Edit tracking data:

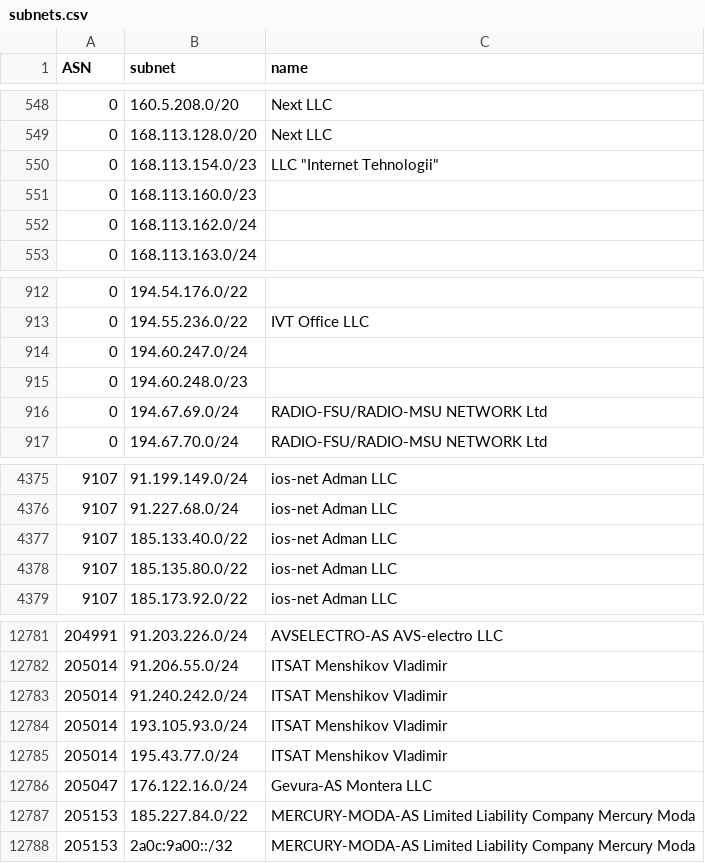
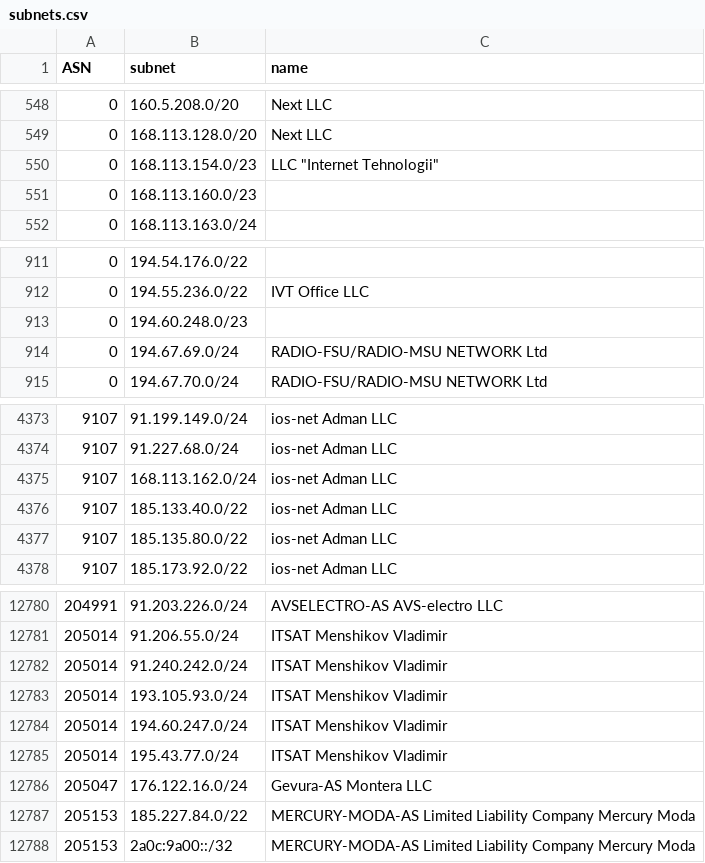
Before and after one commit to esergion/subnets-fetcher, a CSV file: countries/ru/subnets.csv, drawn as a sheet; only a part is shown, gaps mark what is left out.

```diff
--- a/countries/ru/subnets.csv
+++ b/countries/ru/subnets.csv
@@ -551,3 +551,2 @@ ASN,subnet,name
 0,168.113.160.0/23,
-0,168.113.162.0/24,
 0,168.113.163.0/24,
@@ -913,3 +912,2 @@ ASN,subnet,name
 0,194.55.236.0/22,IVT Office LLC
-0,194.60.247.0/24,
 0,194.60.248.0/23,
@@ -4376,2 +4374,3 @@ ASN,subnet,name
 9107,91.227.68.0/24,ios-net Adman LLC
+9107,168.113.162.0/24,ios-net Adman LLC
 9107,185.133.40.0/22,ios-net Adman LLC
@@ -12784,2 +12783,3 @@ ASN,subnet,name
 205014,193.105.93.0/24,ITSAT Menshikov Vladimir
+205014,194.60.247.0/24,ITSAT Menshikov Vladimir
 205014,195.43.77.0/24,ITSAT Menshikov Vladimir
```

== TASK STATEMENT ==
Would you mind repeating the records above exactly, without the pictures?

== ANSWER AREA ==
Before and after one commit to esergion/subnets-fetcher, a CSV file: countries/ru/subnets.csv, drawn as a sheet; only a part is shown, gaps mark what is left out.

```diff
--- a/countries/ru/subnets.csv
+++ b/countries/ru/subnets.csv
@@ -551,3 +551,2 @@ ASN,subnet,name
 0,168.113.160.0/23,
-0,168.113.162.0/24,
 0,168.113.163.0/24,
@@ -913,3 +912,2 @@ ASN,subnet,name
 0,194.55.236.0/22,IVT Office LLC
-0,194.60.247.0/24,
 0,194.60.248.0/23,
@@ -4376,2 +4374,3 @@ ASN,subnet,name
 9107,91.227.68.0/24,ios-net Adman LLC
+9107,168.113.162.0/24,ios-net Adman LLC
 9107,185.133.40.0/22,ios-net Adman LLC
@@ -12784,2 +12783,3 @@ ASN,subnet,name
 205014,193.105.93.0/24,ITSAT Menshikov Vladimir
+205014,194.60.247.0/24,ITSAT Menshikov Vladimir
 205014,195.43.77.0/24,ITSAT Menshikov Vladimir
```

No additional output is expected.